The Red-eared Slider Turtle is a member of the Emydidae. The three subspecies include the Red-eared Slider, the yellow-bellied slider (Georgia, Carolinas, Virginia)and the Cumberland slider (Tennessee). The Red-eared Slider is native to the Mississippi from Louisiana north to South Michigan and west through Texas, Oklahoma and Kansas. This slider has a broad red stripe from the back of the eye extending onto the neck. The Red-eared Slider is a tough critter, surviving environmental changes, being treated roughly and enduring changes in habitat. Its survival is attributed to its adaptability to a wide range of temperature changes.
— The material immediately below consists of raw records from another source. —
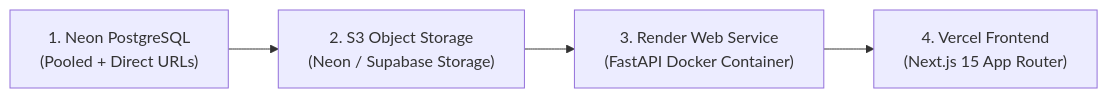
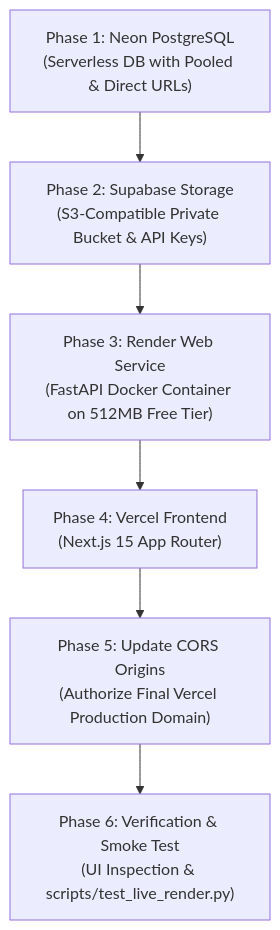
The diagram in docs/DEPLOYMENT.md (BalajiMogarge/Finance-Flow-AI), drawn with Mermaid before and after one commit. The commit also changed other lines of this file and 16 other files, not shown here.

Commit message:
feat(deploy): prepare clean production deployment for Neon, Supabase S3, Render Docker, and Vercel

````diff
--- a/docs/DEPLOYMENT.md
+++ b/docs/DEPLOYMENT.md
@@ -5,6 +5,15 @@
 ```mermaid
-flowchart LR
-    Step1["1. Neon PostgreSQL\n(Pooled + Direct URLs)"] --> Step2["2. S3 Object Storage\n(Neon / Supabase Storage)"]
-    Step2 --> Step3["3. Render Web Service\n(FastAPI Docker Container)"]
-    Step3 --> Step4["4. Vercel Frontend\n(Next.js 15 App Router)"]
+flowchart TD
+    Phase1["Phase 1: Neon PostgreSQL\n(Serverless DB with Pooled & Direct URLs)"]
+    Phase2["Phase 2: Supabase Storage\n(S3-Compatible Private Bucket & API Keys)"]
+    Phase3["Phase 3: Render Web Service\n(FastAPI Docker Container on 512MB Free Tier)"]
+    Phase4["Phase 4: Vercel Frontend\n(Next.js 15 App Router)"]
+    Phase5["Phase 5: Update CORS Origins\n(Authorize Final Vercel Production Domain)"]
+    Phase6["Phase 6: Verification & Smoke Test\n(UI Inspection & scripts/test_live_render.py)"]
+
+    Phase1 --> Phase2
+    Phase2 --> Phase3
+    Phase3 --> Phase4
+    Phase4 --> Phase5
+    Phase5 --> Phase6
 ```
````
Sliders are found in the freshwaters of slow moving parts of large rivers and swamps.
A 20 gallon aquarium with a wire mesh cover is appropriate for hatchling sliders. Direct sunlight provides the best light, but when this is not available, UVA and UVB fluorescent lighting installed 1 1/2 feet above the tank with a day/night timer will serve. You can also provide a basking lamp over an area where the slider will bask. Your slider should have a place out of the water to rest. Be sure to secure all lights so they cannot fall into the water. In order to maintain water temperature of 75 degrees, use a submersible heater with thermostat. An underwater filter will help maintain the water at a good quality. But you’ll still need to change the water regularly. When your hatchling grows to adulthood, it needs a 125 gallon tank for a female or a 75 gallon tank for a male
You can also keep sliders outdoors in most of the United States in ponds dug 2 1/2 feet deep or 4 feet if the pond will freeze in winter.
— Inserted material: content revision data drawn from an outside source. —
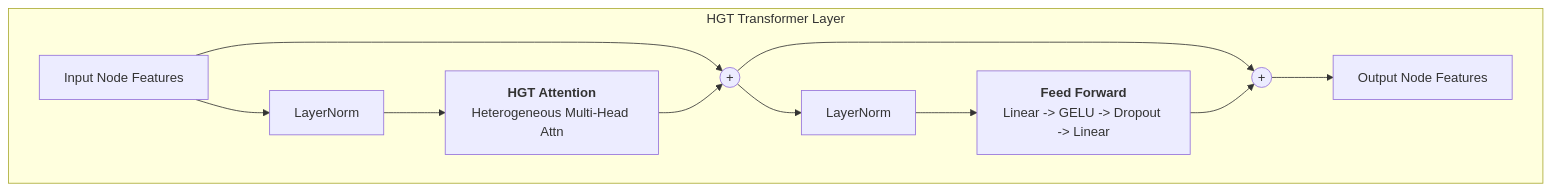
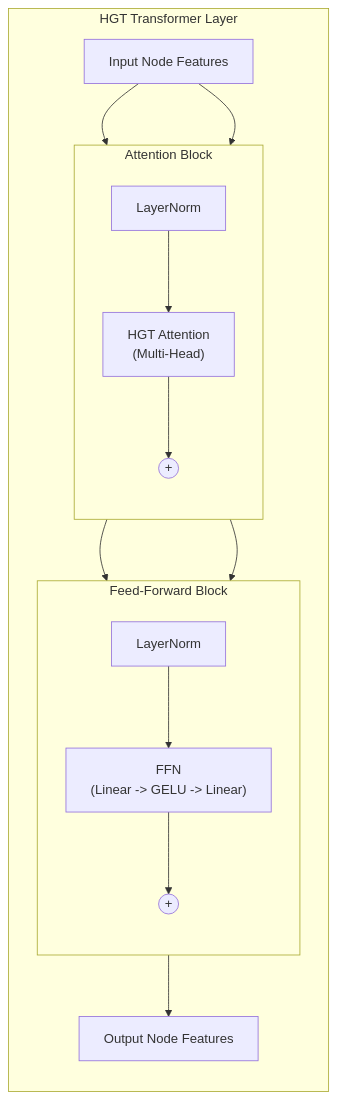
One commit to whyman903/Twibot-22-HGT changed the second of 2 diagrams in model_architecture.md. Above: the diagram before and after it, drawn with Mermaid.

Commit message:
documentation bug fixes

````diff
--- a/model_architecture.md
+++ b/model_architecture.md
@@ -127,25 +127,37 @@
 ```mermaid
-graph TD
-    subgraph "HGT Transformer Layer"
-        Input[Input Node Features]
-        Norm1[LayerNorm]
-        Attn["<b>HGT Attention</b><br>Heterogeneous Multi-Head Attn"]
-        Add1((+))
-        Norm2[LayerNorm]
-        FFN["<b>Feed Forward</b><br>Linear -> GELU -> Dropout -> Linear"]
-        Add2((+))
-        Output[Output Node Features]
+graph TB
+    subgraph Layer ["HGT Transformer Layer"]
+        direction TB
+        
+        In[Input Node Features]
+        
+        subgraph AttnBlock ["Attention Block"]
+            direction TB
+            LN1[LayerNorm]
+            HGT["HGT Attention<br>(Multi-Head)"]
+            Add1((+))
+        end
+        
+        subgraph FFNBlock ["Feed-Forward Block"]
+            direction TB
+            LN2[LayerNorm]
+            FFN["FFN<br>(Linear -> GELU -> Linear)"]
+            Add2((+))
+        end
+        
+        Out[Output Node Features]
 
-        Input --> Norm1
-        Norm1 --> Attn
-        Input --> Add1
-        Attn --> Add1
+        %% Connections
+        In --> LN1
+        LN1 --> HGT
+        HGT --> Add1
+        In --> Add1
         
-        Add1 --> Norm2
-        Norm2 --> FFN
+        Add1 --> LN2
+        LN2 --> FFN
+        FFN --> Add2
         Add1 --> Add2
-        FFN --> Add2
         
-        Add2 --> Output
+        Add2 --> Out
     end
 ```
````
Diet should consist of a variety of meat and vegetables. Since they prefer the meats, it’s best to feed the 2 groups at different times. Meat can be crickets, earthworm and shrimp. Cooked chicken and beef can be served as a treat once in a while. Your slider can snack on leafy vegetables like romaine lettuce and carrots, squash, green beans and aquatic plants. You can supplement the natural feedings with commercial turtle chow. Feed juveniles daily and adults every other day. Food can be the same size in volume as the turtle’s head and neck. Feeding the turtle out of the enclosure will keep the tank cleaner. Keep a cuttlebone in the tank to provide calcium. Add a reptile multivitamin with D3 to food twice weekly.
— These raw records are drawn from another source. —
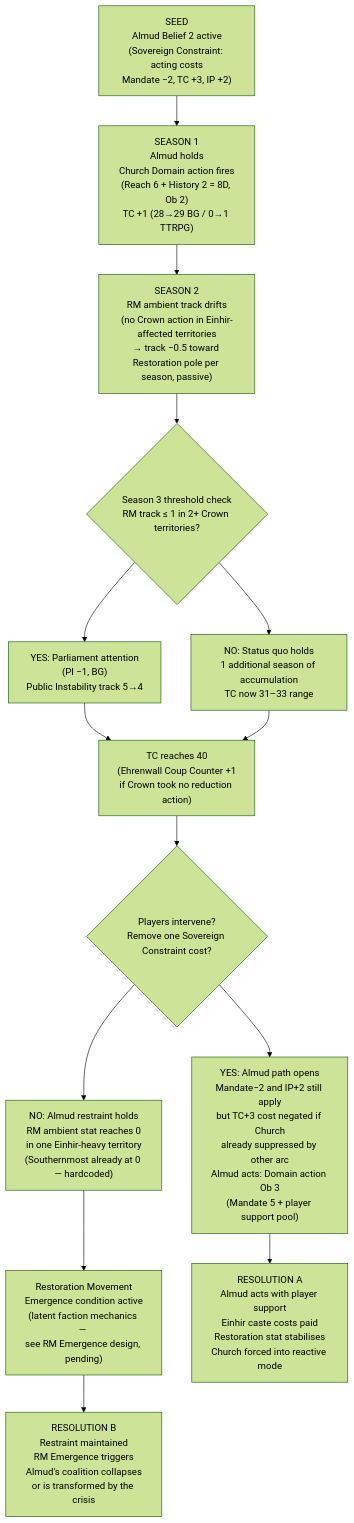
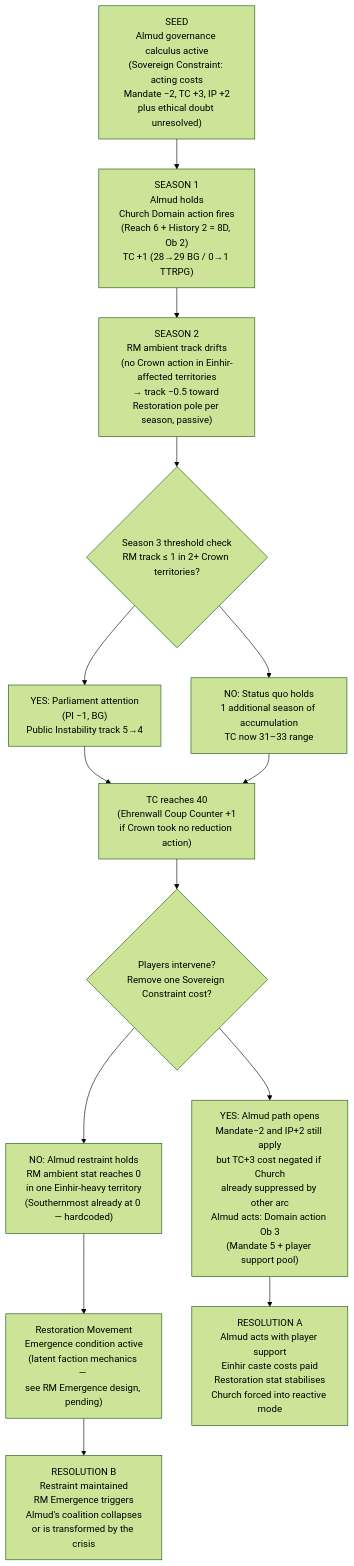
The first of 4 diagrams in gm_ref/arcs_01_04_nongreedy.md (jordanelias/ttrpg), drawn with Mermaid (forest theme) before and after one commit. The commit also changed other lines of this file and 2 other files, not shown here.

Commit message:
[editorial] Arc 1 Almud reframing + Arc 9 consecration crisis extension — ED-398/ED-407

````diff
--- a/gm_ref/arcs_01_04_nongreedy.md
+++ b/gm_ref/arcs_01_04_nongreedy.md
@@ -30,23 +32,23 @@
 ```mermaid
 flowchart TD
-    A["SEED\nAlmud Belief 2 active\n(Sovereign Constraint: acting costs\nMandate −2, TC +3, IP +2)"]
+    A["SEED\nAlmud governance calculus active\n(Sovereign Constraint: acting costs\nMandate −2, TC +3, IP +2\nplus ethical doubt unresolved)"]
     B["SEASON 1\nAlmud holds\nChurch Domain action fires\n(Reach 6 + History 2 = 8D, Ob 2)\nTC +1 (28→29 BG / 0→1 TTRPG)"]
     C["SEASON 2\nRM ambient track drifts\n(no Crown action in Einhir-affected territories\n→ track −0.5 toward Restoration pole per season, passive)"]
     D{"Season 3 threshold check\nRM track ≤ 1 in 2+ Crown territories?"}
     E["YES: Parliament attention\n(PI −1, BG)\nPublic Instability track 5→4"]
     F["NO: Status quo holds\n1 additional season of accumulation\nTC now 31–33 range"]
     G["TC reaches 40\n(Ehrenwall Coup Counter +1\nif Crown took no reduction action)"]
     H{"Players intervene?\nRemove one Sovereign Constraint cost?"}
     I["YES: Almud path opens\nMandate−2 and IP+2 still apply\nbut TC+3 cost negated if Church\nalready suppressed by other arc\nAlmud acts: Domain action Ob 3\n(Mandate 5 + player support pool)"]
     J["NO: Almud restraint holds\nRM ambient stat reaches 0\nin one Einhir-heavy territory\n(Southernmost already at 0 — hardcoded)"]
     K["Restoration Movement\nEmergence condition active\n(latent faction mechanics — \nsee RM Emergence design, pending)"]
     L["RESOLUTION A\nAlmud acts with player support\nEinhir caste costs paid\nRestoration stat stabilises\nChurch forced into reactive mode"]
     M["RESOLUTION B\nRestraint maintained\nRM Emergence triggers\nAlmud's coalition collapses\nor is transformed by the crisis"]
 
     A --> B --> C --> D
     D --> E --> G
     D --> F --> G
     G --> H
     H --> I --> L
     H --> J --> K --> M
 ```
````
Federal laws concerning turtles, especially the sale of turtles under 4 inches long can be found here: . These laws were enacted to protect consumers, particularly children, from salmonella and also work to protect turtles who have a high mortality rate in the pet trade.
Owning a Red-eared Slider is a commitment as, if cared for properly, they can live more than 40 years. If you are prepared for the responsibility of caring for the Slider, then they are great pets.